What to produce: What you return should be the lines of the data containing "TaxiDataCleaning", each in full.

*** Opening of Data supplied ***

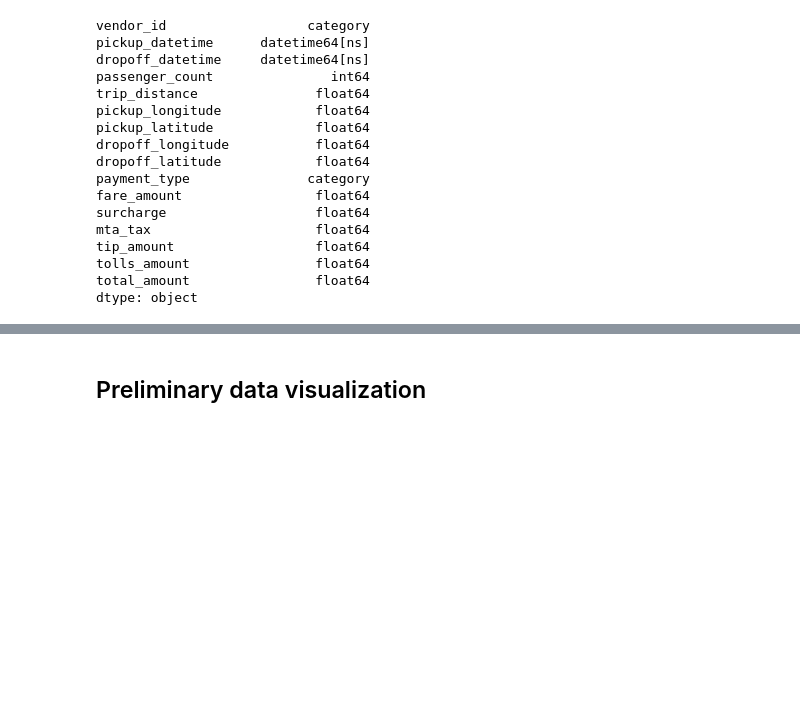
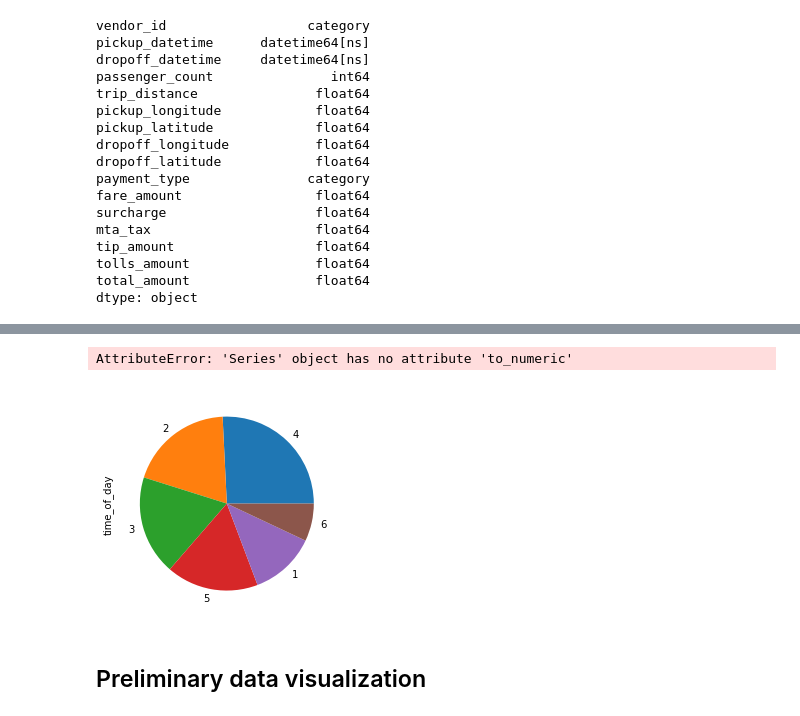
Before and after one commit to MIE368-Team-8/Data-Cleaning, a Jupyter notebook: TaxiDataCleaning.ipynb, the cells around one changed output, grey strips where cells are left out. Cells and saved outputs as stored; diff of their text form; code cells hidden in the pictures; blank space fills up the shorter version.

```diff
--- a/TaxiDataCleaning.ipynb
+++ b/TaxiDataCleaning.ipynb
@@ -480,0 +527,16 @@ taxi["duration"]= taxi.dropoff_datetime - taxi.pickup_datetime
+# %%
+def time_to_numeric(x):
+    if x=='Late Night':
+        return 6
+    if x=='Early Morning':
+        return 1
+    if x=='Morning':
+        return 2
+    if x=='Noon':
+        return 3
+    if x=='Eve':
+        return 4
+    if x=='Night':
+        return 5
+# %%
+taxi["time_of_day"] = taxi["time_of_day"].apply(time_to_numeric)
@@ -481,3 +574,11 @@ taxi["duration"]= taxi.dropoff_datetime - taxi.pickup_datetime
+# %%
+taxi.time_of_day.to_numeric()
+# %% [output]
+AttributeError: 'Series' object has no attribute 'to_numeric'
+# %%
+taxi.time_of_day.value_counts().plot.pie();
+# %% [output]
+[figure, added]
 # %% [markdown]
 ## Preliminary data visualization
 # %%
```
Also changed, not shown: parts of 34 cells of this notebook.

*** Close of Data supplied ***
*** Opening of Data supplied ***

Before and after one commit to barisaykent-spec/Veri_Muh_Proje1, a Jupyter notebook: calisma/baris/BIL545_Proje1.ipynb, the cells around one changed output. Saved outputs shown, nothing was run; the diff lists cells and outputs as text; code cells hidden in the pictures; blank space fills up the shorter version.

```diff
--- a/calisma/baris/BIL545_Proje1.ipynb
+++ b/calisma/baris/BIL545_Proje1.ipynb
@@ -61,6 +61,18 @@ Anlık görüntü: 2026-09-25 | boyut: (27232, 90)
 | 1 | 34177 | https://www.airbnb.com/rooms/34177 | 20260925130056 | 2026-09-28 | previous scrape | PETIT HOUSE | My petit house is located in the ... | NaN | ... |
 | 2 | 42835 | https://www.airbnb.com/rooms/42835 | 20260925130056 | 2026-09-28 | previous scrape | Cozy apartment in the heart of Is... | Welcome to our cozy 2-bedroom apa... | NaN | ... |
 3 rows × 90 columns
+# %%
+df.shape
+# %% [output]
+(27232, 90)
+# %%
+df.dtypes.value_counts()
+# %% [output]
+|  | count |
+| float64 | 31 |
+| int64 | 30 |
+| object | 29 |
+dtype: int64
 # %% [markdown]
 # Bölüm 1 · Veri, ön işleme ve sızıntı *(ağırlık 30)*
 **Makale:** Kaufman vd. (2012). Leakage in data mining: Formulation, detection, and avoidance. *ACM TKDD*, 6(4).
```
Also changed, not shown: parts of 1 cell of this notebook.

*** Close of Data supplied ***

Result for this task:
Before and after one commit to MIE368-Team-8/Data-Cleaning, a Jupyter notebook: TaxiDataCleaning.ipynb, the cells around one changed output, grey strips where cells are left out. Cells and saved outputs as stored; diff of their text form; code cells hidden in the pictures; blank space fills up the shorter version.
--- a/TaxiDataCleaning.ipynb
+++ b/TaxiDataCleaning.ipynb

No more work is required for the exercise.